__Task description__. Report each line from the records where the string "model" turns up.
= Beginning of Section =
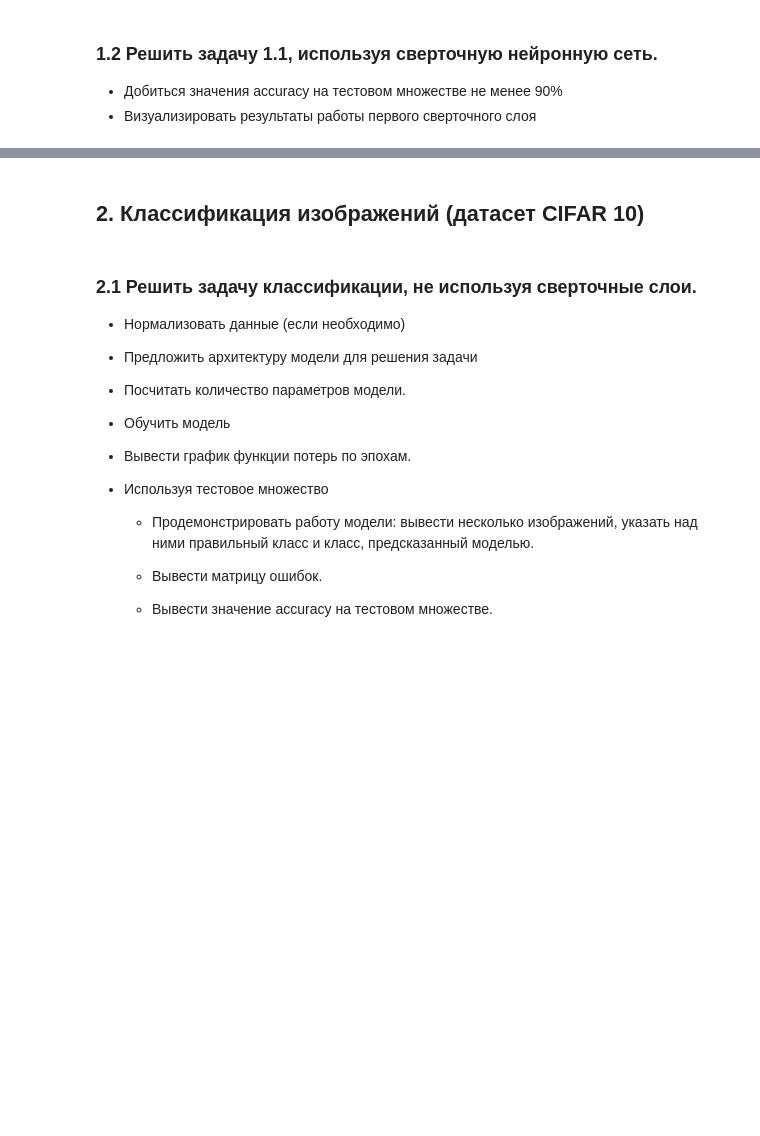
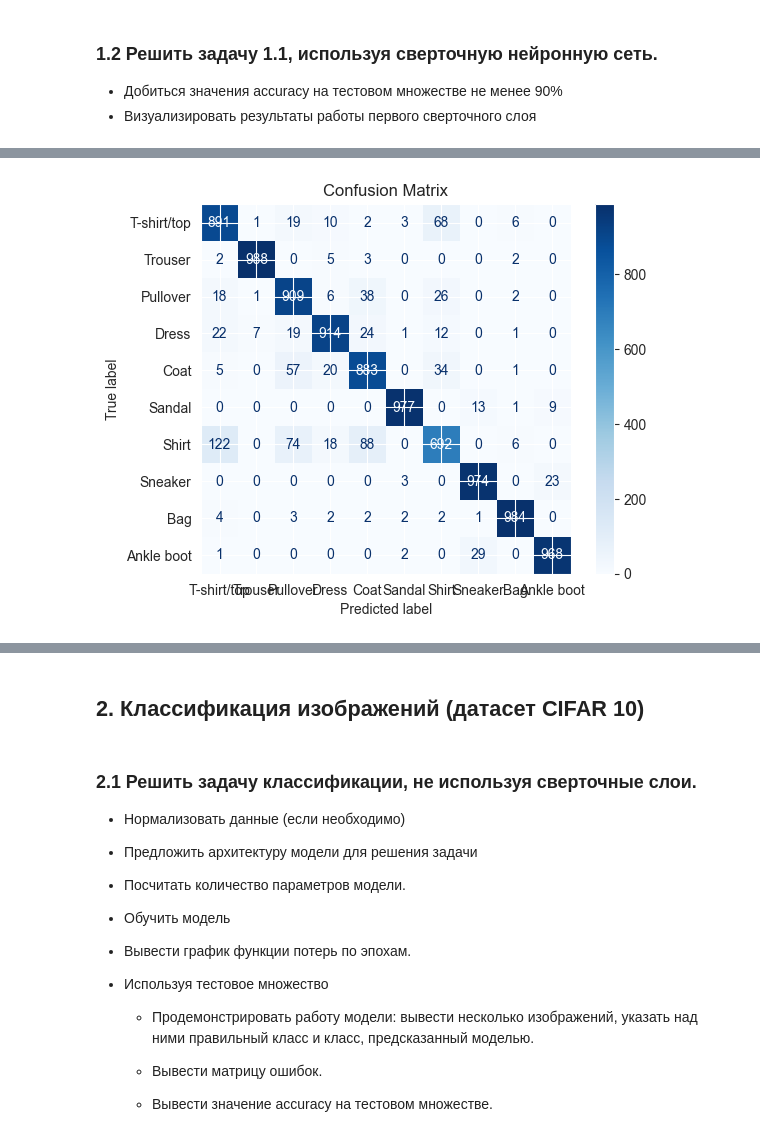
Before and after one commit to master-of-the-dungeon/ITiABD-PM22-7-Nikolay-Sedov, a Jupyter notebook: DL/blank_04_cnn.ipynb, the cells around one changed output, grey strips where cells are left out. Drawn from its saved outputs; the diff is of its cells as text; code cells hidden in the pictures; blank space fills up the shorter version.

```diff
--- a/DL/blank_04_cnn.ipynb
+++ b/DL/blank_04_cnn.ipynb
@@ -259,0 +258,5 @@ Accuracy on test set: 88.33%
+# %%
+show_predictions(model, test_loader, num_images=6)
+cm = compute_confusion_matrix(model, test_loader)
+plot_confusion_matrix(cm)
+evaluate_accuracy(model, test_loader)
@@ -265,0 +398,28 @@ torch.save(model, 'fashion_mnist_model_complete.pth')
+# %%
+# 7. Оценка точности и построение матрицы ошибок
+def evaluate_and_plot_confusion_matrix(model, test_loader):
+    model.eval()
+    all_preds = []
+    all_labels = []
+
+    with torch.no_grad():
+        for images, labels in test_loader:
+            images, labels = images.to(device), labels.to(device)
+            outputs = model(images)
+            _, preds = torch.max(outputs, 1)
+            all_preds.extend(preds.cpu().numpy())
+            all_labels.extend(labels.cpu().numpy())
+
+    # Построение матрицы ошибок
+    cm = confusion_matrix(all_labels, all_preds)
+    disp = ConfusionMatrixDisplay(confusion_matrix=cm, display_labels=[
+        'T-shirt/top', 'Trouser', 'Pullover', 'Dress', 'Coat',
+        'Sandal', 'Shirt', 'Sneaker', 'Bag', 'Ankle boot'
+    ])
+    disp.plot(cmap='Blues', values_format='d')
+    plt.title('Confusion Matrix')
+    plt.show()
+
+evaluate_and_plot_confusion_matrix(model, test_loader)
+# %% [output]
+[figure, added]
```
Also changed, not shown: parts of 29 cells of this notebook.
= End of Section =
= Beginning of Section =
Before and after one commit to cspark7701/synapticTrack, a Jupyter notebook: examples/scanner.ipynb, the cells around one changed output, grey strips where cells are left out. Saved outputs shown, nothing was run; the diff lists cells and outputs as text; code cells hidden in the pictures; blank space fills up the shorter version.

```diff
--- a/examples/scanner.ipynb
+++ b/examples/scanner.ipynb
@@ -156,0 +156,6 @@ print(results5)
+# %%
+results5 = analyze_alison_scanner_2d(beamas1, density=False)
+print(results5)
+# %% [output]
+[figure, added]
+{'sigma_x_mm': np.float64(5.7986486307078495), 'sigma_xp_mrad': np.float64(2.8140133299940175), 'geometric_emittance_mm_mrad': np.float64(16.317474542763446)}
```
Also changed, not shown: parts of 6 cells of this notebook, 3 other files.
= End of Section =
= Beginning of Section =
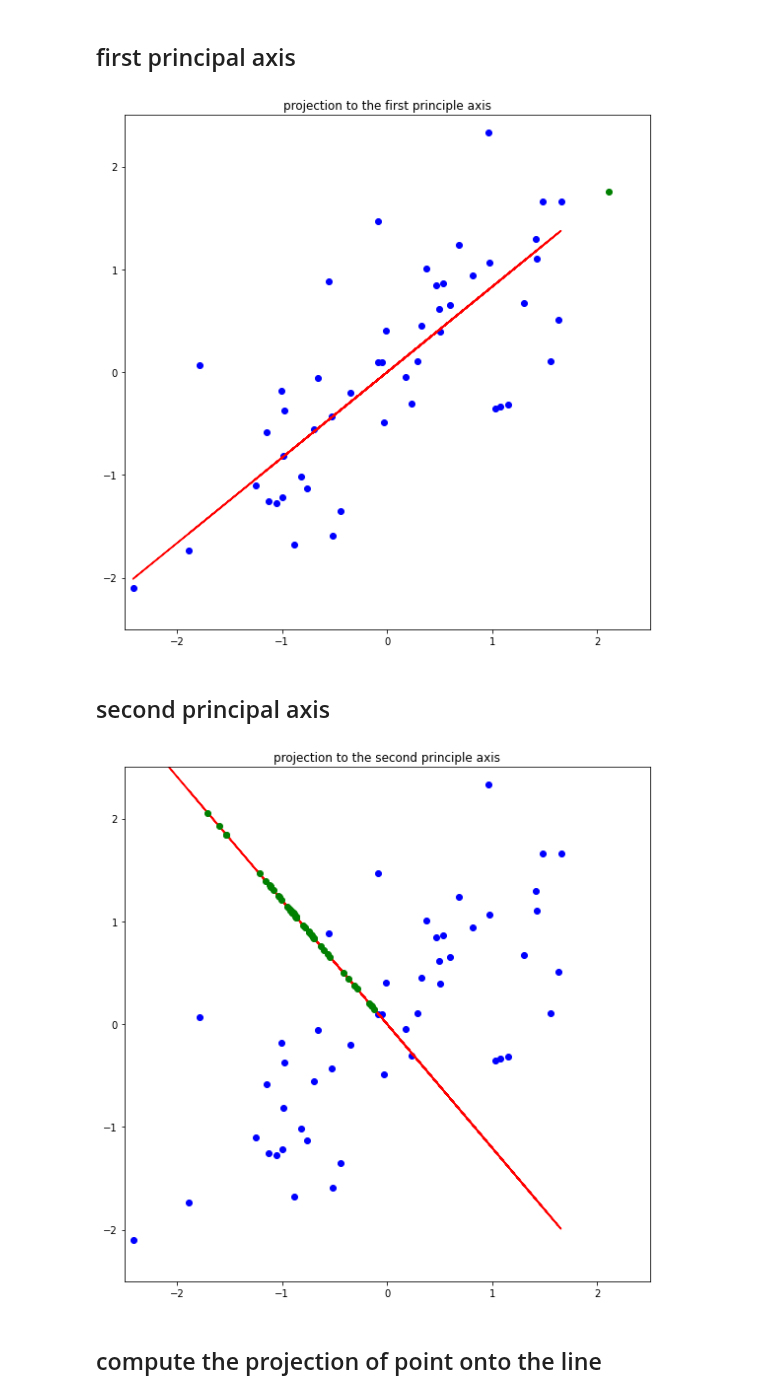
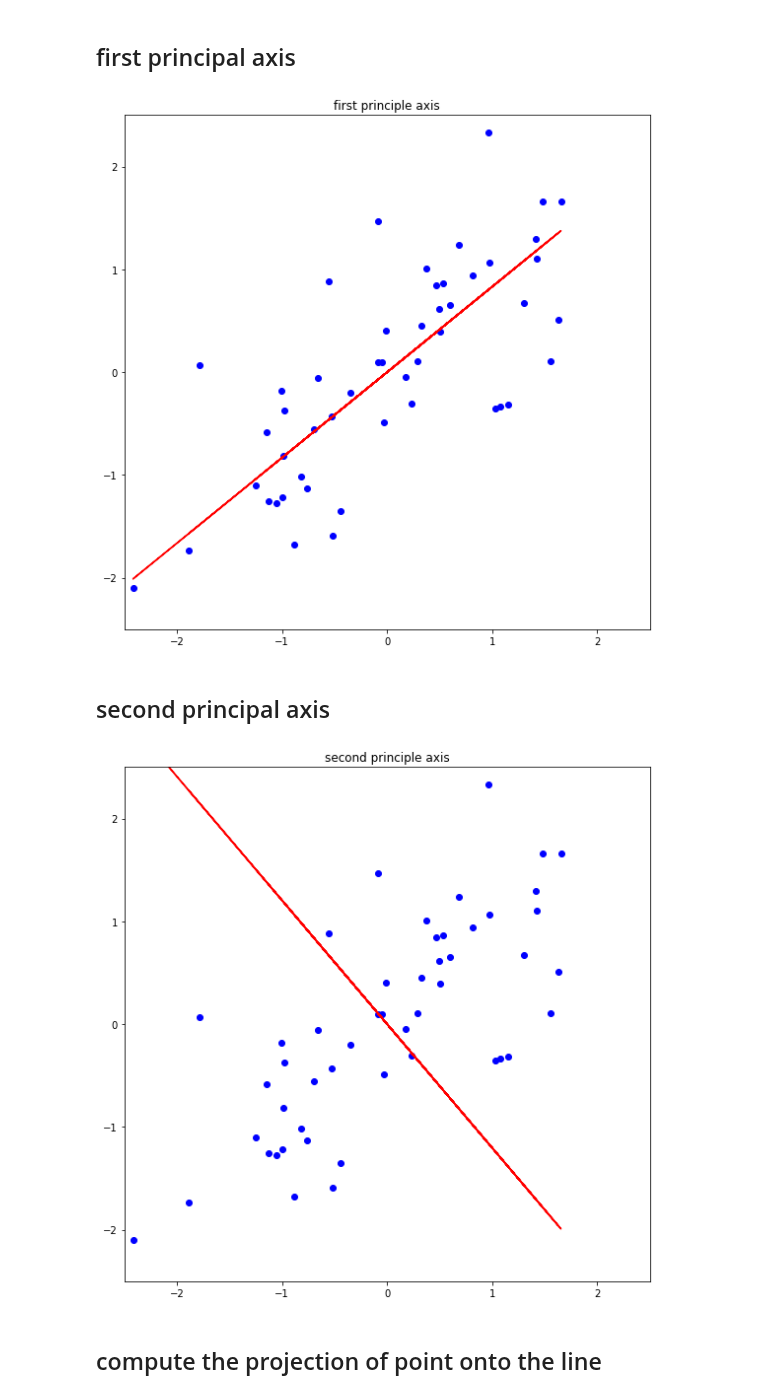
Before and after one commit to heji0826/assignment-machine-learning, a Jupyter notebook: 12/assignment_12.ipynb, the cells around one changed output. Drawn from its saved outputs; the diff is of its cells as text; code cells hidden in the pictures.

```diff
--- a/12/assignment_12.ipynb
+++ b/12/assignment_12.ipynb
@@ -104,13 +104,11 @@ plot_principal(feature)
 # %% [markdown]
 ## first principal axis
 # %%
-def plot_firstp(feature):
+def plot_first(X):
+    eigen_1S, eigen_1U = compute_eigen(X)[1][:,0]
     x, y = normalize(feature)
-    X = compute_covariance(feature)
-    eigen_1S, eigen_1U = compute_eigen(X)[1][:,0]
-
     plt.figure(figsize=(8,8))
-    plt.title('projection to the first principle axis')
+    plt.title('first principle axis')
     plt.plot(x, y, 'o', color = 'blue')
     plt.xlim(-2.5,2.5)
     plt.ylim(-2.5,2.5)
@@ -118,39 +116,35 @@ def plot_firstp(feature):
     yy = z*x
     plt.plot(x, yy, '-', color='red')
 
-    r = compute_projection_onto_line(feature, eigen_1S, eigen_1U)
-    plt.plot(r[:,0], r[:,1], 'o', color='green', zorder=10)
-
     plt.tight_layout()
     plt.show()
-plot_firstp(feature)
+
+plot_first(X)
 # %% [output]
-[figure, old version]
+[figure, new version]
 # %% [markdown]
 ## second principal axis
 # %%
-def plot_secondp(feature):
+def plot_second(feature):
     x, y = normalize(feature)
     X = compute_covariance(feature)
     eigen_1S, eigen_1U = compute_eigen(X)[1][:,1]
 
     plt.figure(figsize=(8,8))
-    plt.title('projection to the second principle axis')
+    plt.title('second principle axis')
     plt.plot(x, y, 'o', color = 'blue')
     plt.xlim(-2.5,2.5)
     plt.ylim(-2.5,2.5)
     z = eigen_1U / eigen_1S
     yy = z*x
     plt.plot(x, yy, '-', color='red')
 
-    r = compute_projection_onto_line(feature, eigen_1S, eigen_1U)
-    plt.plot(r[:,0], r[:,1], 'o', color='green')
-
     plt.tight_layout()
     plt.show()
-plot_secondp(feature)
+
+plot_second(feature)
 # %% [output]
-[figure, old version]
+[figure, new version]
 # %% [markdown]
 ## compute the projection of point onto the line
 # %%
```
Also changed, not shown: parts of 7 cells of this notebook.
= End of Section =
__Solution below__.
+show_predictions(model, test_loader, num_images=6)
+cm = compute_confusion_matrix(model, test_loader)
+evaluate_accuracy(model, test_loader)
@@ -265,0 +398,28 @@ torch.save(model, 'fashion_mnist_model_complete.pth')
+def evaluate_and_plot_confusion_matrix(model, test_loader):
+    model.eval()
+            outputs = model(images)
+evaluate_and_plot_confusion_matrix(model, test_loader)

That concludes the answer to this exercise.